In the late 1950s, educational psychologist, Benjamin Bloom led the creation of a learning taxonomy that formed the foundation of what we do as trainers and learning professionals. His three domains of learning—cognitive, psychomotor, and affective—in later years, became popularized as knowledge, skill, and attitude (KSA).
The KSA model is nearly universal among trainers, and is at the heart of our developmental work. Indeed, KSA is not only a helpful acronym that reminds us of the focus of our efforts, it is also the way most of us have historically (mis)prioritized our activities.
But we’ve focused efforts too much on knowledge acquisition, not enough on skill development, and far, far less on addressing attitude. Indeed, we all know that when it comes to making an impact on organizational performance, skill development trumps knowledge accumulation.
While Sir Francis Bacon may have said that "knowledge is power," knowledge is useless when it's not used. And, while there is truth that knowledge empowers decision making, it is the skilled decision making that matters.
Attitude, on the other hand, is often the forgotten factor of learning. We can easily measure at least short-term knowledge gains through pre- and post-testing. And we can validate skill development through behavior change on the job.
But, how do we measure changes in attitude? It's a much more complex process and as such, is largely overlooked under the guise of expediency.
Recent discoveries in the neurosciences have revealed that attitude is of critical importance to learning and performance. Without the proper mindset for learning or skill-building, neither will occur. Our learners cannot develop new knowledge or skills without clearing an attitudinal pathway in their brains first.
Whether it is stimulated by an individual learner's intrinsic motivation to learn, the atmosphere of the learning environment, the compelling nature of the content or learning interactions, or the engaging facilitation of a trainer, the limbic system—the emotional center of the brain—is the gatekeeper of both memory and higher-order thinking.
And the amygdala, at its very center, is the regulator of our initial response to incoming stimuli, motivating us to either take action or tune out.
Pivoting to ASK
Now, if skill is more important than knowledge, and attitude is more important than skill, why do we continue to short-hand what we do as KSA? Why do we continue to peddle a model of learning that, by order of sequence, if not priority, gives knowledge (aka content) primacy and leaves Attitude a mere afterthought?
Perhaps, it's time to make a simple switcheroo in the language of what we do and shift attitude from training afterthought to learning asset.
By simply pivoting KSA 180-degrees, our outdated acronym becomes a real word with multiple layers of meaning. Our new acronym—ASK—more accurately describes what we, as training professionals, should be doing, in the order in which we need to do it, during training design and delivery.

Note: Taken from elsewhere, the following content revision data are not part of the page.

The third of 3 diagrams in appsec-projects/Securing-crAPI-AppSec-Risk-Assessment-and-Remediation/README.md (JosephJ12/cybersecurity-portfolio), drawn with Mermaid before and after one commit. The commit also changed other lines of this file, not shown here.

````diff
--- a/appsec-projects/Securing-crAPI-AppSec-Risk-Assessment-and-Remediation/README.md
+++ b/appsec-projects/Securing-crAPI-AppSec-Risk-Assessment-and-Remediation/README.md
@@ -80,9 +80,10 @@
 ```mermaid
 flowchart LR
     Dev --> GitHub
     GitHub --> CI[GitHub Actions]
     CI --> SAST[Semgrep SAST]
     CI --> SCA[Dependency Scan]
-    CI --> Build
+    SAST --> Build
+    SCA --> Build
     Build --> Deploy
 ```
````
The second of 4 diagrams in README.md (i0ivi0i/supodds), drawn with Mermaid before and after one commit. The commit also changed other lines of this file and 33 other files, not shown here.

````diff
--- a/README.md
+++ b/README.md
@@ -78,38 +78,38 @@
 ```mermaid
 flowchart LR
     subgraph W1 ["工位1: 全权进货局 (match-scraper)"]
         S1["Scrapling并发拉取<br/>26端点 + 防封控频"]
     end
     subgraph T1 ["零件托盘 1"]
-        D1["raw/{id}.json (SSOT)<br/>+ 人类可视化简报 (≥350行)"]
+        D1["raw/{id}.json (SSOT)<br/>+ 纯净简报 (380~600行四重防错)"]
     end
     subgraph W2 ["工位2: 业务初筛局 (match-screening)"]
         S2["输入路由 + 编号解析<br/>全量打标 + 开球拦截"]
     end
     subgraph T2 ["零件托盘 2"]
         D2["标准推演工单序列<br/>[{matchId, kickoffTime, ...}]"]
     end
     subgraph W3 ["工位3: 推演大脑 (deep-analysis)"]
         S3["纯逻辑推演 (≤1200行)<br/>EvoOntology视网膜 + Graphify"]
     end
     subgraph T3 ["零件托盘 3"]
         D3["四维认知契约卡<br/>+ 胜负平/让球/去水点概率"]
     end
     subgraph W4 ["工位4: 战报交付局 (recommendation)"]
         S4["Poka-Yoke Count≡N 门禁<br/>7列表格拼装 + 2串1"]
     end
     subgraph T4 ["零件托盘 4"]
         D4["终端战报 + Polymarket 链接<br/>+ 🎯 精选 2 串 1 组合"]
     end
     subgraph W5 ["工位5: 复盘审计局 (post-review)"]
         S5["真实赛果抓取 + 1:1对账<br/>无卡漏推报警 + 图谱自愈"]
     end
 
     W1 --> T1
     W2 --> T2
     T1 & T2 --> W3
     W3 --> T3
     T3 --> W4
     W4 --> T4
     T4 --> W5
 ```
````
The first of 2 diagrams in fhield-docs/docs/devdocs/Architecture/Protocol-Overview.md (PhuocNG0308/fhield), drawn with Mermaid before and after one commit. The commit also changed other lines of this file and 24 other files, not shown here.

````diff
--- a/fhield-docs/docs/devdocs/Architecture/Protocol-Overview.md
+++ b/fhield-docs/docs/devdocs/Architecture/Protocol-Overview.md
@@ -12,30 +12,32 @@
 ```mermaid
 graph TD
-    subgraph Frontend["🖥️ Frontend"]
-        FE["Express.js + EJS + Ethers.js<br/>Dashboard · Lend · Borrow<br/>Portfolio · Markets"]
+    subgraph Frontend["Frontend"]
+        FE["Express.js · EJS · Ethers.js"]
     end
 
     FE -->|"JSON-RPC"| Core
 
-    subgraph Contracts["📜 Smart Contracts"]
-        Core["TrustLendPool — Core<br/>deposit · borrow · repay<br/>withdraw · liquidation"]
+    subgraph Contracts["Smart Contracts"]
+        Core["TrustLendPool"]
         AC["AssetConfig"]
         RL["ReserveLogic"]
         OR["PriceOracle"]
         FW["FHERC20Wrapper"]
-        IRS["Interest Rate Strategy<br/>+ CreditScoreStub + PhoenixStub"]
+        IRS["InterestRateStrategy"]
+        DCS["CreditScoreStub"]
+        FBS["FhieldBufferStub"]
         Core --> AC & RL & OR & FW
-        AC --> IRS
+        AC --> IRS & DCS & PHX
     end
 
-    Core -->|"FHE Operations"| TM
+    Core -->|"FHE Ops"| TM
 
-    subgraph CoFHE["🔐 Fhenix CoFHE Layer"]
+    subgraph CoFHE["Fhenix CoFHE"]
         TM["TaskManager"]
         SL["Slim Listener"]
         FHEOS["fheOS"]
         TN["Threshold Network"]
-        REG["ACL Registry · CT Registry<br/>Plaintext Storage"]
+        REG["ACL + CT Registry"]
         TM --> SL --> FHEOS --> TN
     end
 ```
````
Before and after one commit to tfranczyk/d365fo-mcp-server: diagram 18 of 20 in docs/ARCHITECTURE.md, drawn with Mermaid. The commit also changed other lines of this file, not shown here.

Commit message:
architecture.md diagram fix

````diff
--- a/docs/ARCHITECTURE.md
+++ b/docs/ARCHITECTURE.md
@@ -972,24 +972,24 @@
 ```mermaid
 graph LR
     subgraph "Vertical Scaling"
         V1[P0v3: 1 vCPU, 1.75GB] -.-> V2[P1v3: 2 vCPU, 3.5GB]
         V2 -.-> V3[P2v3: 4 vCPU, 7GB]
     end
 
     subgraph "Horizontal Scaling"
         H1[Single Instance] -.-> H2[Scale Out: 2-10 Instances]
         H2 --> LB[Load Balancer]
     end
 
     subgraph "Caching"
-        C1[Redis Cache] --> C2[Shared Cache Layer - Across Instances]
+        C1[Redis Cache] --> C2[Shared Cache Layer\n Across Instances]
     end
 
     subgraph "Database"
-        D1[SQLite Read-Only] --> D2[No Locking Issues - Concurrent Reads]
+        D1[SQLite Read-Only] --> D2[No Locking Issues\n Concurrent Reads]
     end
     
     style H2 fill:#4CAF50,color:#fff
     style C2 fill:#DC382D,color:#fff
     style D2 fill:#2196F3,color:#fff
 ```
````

With attitude in the top spot, we are forced to consider our learners' motivations and the emotional baggage that they might be bringing with them to the learning experience. And while you might not be able to train them a new brain and change their hearts through content alone, with a few simple tweaks to your approach, you absolutely can get them to pay attention, take an interest, open up, and get involved—as long as you begin with the brain in mind when you design.
As you deliver, strive hard to embrace a more facilitative and inclusive style of instruction. In fact, starting your sessions with challenging questions, engaging stories, or shocking but non-threatening facts, rather than with an overview of objectives and the ubiquitous agenda review, you'll help learners drop their defenses and engage with the content while reconnecting with prior experiences. This will strengthen neural pathways and increase long-term retention and speed of recognition and recall.
By engaging the participants in a thought-provoking, supportive, and conversational way, you will create a culture of trust in the classroom where they will feel much more comfortable opening their minds and sharing their ideas with each other, thus enabling you to engage them with a more learner-centered and self-directed style.
Rather than fight through the emotional baggage they brought to class with them, your training, while seemingly starting slower (because you're not jumping right to the content anymore), will actually proceed with much less resistance, allowing you to get results much more quickly!
More than merely an updated and re-prioritized acronym, ASK actually means something. It reminds us as facilitators of learning that we should be doing less talking and more listening and asking questions—and giving adult learners more control of the training outcomes.